**Work to complete:** For the word "scss", count the lines below that contain it. Give the number alone.

-- Materials provided follows --

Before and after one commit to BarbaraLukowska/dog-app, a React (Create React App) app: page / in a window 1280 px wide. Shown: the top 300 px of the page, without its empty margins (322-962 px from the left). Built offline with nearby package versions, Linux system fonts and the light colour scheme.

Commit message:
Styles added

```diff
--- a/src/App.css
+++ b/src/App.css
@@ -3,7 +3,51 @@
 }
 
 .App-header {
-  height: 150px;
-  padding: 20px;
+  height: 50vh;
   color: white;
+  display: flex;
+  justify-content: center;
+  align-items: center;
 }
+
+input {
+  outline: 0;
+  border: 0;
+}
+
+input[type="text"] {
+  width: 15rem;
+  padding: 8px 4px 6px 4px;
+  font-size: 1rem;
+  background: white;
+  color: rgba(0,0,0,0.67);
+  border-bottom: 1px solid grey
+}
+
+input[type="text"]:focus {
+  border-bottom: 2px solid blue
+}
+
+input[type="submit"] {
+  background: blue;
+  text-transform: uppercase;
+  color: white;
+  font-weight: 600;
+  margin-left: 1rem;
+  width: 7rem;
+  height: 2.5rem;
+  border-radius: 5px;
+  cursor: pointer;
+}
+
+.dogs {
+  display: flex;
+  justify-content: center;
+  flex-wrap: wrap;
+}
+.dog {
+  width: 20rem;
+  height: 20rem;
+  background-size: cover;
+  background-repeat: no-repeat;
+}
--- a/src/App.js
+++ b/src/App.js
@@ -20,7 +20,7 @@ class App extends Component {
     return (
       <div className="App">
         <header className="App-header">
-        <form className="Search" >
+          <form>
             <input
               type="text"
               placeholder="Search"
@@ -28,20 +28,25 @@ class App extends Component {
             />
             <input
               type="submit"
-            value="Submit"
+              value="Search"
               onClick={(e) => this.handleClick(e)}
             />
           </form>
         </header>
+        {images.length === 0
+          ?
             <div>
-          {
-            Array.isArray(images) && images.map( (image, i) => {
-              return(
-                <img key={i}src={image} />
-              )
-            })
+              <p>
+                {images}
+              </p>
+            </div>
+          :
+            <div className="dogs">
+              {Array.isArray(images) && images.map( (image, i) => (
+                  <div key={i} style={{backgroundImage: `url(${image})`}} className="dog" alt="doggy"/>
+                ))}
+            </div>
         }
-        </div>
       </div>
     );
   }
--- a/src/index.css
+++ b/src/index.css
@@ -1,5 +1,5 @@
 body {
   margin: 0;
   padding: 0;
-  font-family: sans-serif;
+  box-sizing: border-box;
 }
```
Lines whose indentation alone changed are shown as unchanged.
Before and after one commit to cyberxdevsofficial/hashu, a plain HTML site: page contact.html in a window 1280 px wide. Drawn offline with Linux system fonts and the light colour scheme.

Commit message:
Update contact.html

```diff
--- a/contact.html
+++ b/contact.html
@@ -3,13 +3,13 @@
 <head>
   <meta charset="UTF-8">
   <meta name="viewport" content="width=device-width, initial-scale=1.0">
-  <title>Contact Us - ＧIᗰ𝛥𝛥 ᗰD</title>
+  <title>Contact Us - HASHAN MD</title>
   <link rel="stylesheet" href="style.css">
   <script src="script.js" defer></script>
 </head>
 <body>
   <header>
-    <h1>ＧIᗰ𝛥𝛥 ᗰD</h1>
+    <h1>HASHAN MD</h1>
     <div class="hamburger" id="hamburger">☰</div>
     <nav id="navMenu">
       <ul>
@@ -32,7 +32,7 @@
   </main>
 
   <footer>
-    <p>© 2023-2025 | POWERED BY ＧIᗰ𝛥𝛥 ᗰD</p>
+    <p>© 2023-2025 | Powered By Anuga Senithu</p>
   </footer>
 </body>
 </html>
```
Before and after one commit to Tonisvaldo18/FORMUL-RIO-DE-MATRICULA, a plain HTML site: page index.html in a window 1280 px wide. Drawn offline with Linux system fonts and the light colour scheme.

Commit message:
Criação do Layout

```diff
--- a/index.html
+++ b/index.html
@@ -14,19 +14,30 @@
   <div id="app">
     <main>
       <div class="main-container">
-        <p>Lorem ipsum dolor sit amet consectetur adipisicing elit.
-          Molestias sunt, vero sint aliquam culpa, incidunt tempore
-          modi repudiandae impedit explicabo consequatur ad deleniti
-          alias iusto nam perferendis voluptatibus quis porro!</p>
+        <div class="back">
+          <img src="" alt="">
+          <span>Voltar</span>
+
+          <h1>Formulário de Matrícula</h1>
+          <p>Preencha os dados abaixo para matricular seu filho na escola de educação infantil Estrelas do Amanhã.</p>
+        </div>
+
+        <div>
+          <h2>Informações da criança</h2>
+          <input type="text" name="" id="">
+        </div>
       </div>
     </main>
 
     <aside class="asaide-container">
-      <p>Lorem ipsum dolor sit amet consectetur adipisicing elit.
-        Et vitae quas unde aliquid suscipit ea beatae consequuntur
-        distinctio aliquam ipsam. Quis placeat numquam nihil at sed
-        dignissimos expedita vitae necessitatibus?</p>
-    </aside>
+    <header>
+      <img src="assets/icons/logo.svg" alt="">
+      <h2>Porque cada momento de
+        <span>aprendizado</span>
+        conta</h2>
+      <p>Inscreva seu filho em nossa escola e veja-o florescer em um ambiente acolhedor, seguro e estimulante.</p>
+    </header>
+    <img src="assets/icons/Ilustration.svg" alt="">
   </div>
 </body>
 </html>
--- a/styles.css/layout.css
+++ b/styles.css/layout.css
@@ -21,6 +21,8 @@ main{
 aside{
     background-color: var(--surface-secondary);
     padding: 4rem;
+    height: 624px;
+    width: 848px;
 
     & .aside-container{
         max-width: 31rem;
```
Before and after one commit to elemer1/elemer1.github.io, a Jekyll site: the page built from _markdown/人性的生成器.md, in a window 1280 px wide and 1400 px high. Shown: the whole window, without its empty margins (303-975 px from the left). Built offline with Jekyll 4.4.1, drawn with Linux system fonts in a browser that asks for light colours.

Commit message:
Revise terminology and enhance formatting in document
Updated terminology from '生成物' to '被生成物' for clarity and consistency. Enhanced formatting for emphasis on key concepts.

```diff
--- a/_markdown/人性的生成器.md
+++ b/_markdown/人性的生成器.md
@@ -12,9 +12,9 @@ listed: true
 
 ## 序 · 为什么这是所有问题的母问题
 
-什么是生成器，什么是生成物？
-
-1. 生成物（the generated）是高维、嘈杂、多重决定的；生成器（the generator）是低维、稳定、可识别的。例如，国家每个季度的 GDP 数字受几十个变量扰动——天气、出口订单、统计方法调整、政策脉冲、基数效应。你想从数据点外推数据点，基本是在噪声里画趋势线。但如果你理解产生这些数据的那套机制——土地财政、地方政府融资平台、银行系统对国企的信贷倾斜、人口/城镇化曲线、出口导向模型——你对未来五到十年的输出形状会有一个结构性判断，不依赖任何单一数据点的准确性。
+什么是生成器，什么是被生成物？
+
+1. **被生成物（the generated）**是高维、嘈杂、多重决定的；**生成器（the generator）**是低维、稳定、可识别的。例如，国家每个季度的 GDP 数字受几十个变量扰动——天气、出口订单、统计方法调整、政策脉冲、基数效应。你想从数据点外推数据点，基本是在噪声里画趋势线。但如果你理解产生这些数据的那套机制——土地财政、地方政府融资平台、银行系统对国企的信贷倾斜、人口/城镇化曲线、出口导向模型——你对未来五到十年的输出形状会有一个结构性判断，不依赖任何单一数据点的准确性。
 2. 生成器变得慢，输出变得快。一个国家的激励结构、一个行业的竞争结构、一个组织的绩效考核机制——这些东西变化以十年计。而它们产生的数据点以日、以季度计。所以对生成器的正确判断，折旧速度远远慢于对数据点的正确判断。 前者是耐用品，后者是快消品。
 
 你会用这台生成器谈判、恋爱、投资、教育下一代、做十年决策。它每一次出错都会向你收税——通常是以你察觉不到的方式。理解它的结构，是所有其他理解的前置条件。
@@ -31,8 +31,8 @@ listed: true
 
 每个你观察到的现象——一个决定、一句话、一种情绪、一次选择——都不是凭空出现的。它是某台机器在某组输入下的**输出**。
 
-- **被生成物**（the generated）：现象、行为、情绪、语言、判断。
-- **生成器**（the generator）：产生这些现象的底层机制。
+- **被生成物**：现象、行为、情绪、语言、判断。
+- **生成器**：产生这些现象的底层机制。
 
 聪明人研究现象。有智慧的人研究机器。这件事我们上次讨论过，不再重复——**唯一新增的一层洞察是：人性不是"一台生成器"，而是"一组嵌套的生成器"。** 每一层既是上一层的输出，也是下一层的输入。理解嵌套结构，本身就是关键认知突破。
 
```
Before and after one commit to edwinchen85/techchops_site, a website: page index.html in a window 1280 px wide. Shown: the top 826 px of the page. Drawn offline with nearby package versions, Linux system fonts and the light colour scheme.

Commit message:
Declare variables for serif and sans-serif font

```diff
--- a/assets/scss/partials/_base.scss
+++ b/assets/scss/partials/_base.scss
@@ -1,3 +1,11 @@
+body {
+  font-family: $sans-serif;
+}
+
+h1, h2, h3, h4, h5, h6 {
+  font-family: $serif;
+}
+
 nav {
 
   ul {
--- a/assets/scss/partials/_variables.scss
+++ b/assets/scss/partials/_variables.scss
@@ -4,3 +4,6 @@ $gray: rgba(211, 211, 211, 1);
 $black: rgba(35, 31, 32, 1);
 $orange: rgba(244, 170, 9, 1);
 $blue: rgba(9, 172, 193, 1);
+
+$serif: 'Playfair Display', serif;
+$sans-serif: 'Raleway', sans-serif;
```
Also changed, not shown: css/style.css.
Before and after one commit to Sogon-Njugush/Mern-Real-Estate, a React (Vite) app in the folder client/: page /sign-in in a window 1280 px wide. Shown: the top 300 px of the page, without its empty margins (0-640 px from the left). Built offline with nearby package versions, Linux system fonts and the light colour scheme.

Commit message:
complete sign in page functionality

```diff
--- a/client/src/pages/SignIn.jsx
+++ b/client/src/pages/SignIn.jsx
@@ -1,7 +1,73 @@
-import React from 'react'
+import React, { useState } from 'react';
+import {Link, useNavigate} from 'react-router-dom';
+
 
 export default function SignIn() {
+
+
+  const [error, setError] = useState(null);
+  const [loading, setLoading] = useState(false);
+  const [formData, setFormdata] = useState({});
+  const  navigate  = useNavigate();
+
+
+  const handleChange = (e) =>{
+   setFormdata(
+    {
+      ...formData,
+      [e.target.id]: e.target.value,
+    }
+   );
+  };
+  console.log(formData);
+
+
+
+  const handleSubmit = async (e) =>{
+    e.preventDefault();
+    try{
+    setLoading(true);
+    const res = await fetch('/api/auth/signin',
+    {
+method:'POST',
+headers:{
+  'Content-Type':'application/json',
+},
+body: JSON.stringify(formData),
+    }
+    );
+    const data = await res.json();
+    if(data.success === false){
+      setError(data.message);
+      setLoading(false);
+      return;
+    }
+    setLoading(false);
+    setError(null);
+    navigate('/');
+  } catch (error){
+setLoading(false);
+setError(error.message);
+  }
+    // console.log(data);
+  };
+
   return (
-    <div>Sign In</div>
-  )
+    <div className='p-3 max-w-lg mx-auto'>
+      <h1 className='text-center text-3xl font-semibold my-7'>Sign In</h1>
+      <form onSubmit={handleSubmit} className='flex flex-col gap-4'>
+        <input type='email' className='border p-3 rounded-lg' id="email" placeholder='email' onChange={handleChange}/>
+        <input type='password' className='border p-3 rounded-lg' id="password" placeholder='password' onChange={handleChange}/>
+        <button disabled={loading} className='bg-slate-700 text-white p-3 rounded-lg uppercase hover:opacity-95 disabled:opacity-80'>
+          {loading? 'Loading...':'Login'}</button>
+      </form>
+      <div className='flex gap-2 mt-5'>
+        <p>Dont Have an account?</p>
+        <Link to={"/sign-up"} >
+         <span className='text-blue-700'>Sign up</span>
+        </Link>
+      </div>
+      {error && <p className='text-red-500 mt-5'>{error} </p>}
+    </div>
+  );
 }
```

-- Materials provided concluded --

**Result:** 4